**Work to be completed**.
Nothing but the text should be carried over: reproduce all the data exactly and leave out every image.
───── Provided material ─────
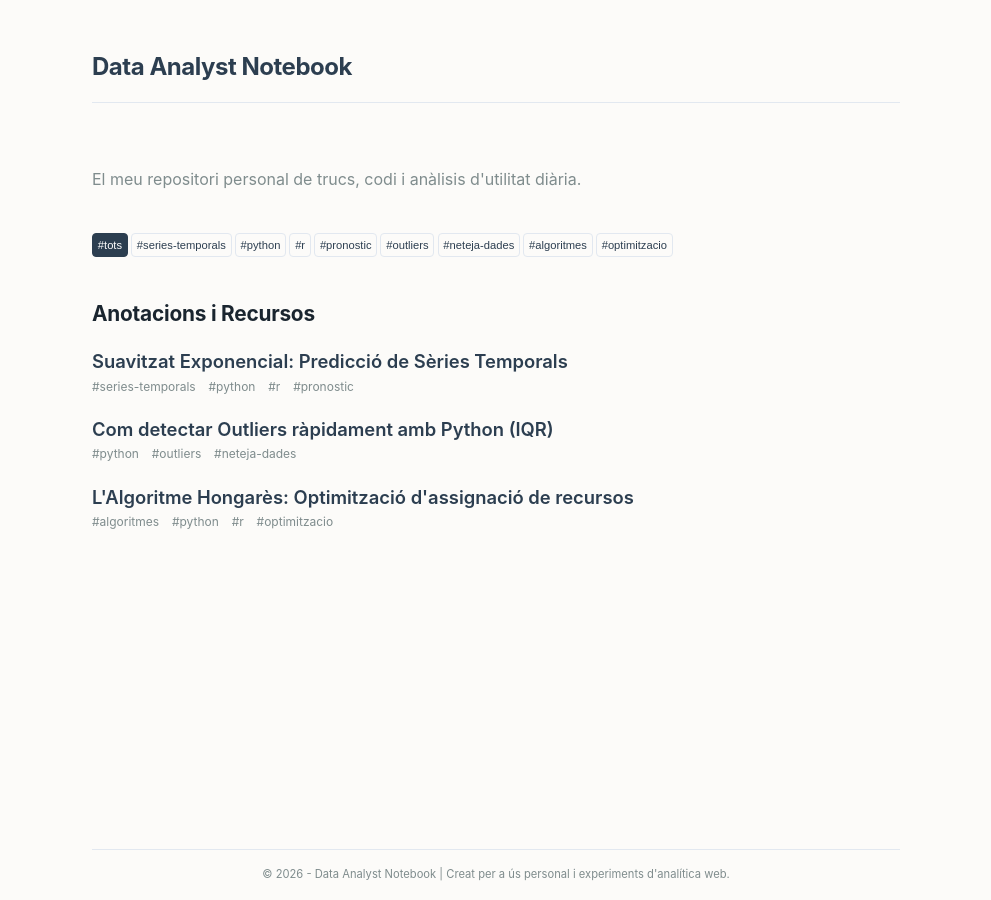
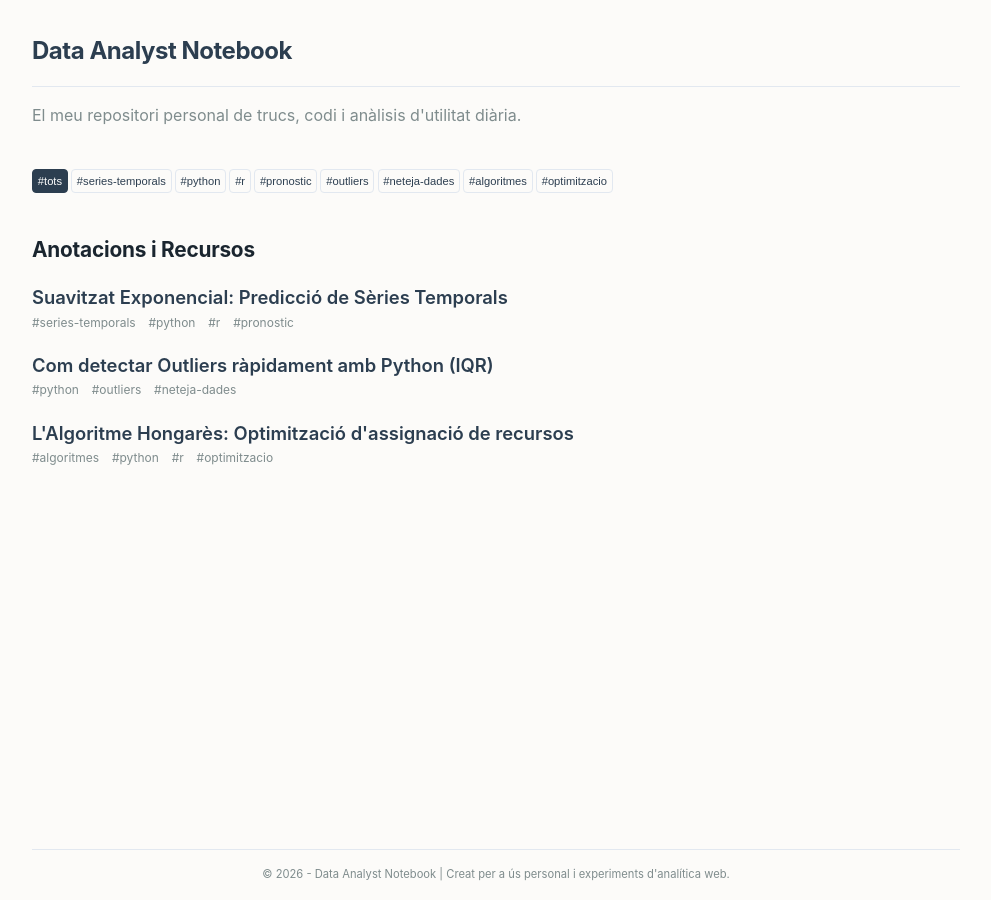
Before and after one commit to alberthr/alberthr.github.io, a Jekyll site: the page built from index.html, in a window 1280 px wide. Shown: the whole page, without its empty margins (144-1135 px from the left). Built offline with Jekyll 4.4.1, drawn with Linux system fonts in a browser that asks for light colours.

Commit message:
Update style.css

```diff
--- a/assets/css/style.css
+++ b/assets/css/style.css
@@ -28,15 +28,15 @@ body {
   display: grid;
   grid-template-rows: auto 1fr auto;
   min-height: 100vh;
-  max-width: 840px;                  /* Abans 720px: ara el text té més espai */
+  max-width: 960px;                  /* Abans 720px: ara el text té més espai */
   margin: 0 auto;
-  padding: 3rem 1rem 0 1rem;         /* Reduït el marge lateral a 1rem (la meitat) */
+  padding: 2rem 1rem 0 1rem;         /* Reduït el marge lateral a 1rem (la meitat) */
   box-sizing: border-box;
 }
 
 /* Capçalera simplificada */
 header {
-  margin-bottom: 3rem;
+  margin-bottom: 0rem;
   border-bottom: 1px solid var(--border-color);
   padding-bottom: 1rem;
 }
```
─────
**Answer below**.
Before and after one commit to alberthr/alberthr.github.io, a Jekyll site: the page built from index.html, in a window 1280 px wide. Shown: the whole page, without its empty margins (144-1135 px from the left). Built offline with Jekyll 4.4.1, drawn with Linux system fonts in a browser that asks for light colours.

Commit message:
Update style.css

```diff
--- a/assets/css/style.css
+++ b/assets/css/style.css
@@ -28,15 +28,15 @@ body {
   display: grid;
   grid-template-rows: auto 1fr auto;
   min-height: 100vh;
-  max-width: 840px;                  /* Abans 720px: ara el text té més espai */
+  max-width: 960px;                  /* Abans 720px: ara el text té més espai */
   margin: 0 auto;
-  padding: 3rem 1rem 0 1rem;         /* Reduït el marge lateral a 1rem (la meitat) */
+  padding: 2rem 1rem 0 1rem;         /* Reduït el marge lateral a 1rem (la meitat) */
   box-sizing: border-box;
 }
 
 /* Capçalera simplificada */
 header {
-  margin-bottom: 3rem;
+  margin-bottom: 0rem;
   border-bottom: 1px solid var(--border-color);
   padding-bottom: 1rem;
 }
```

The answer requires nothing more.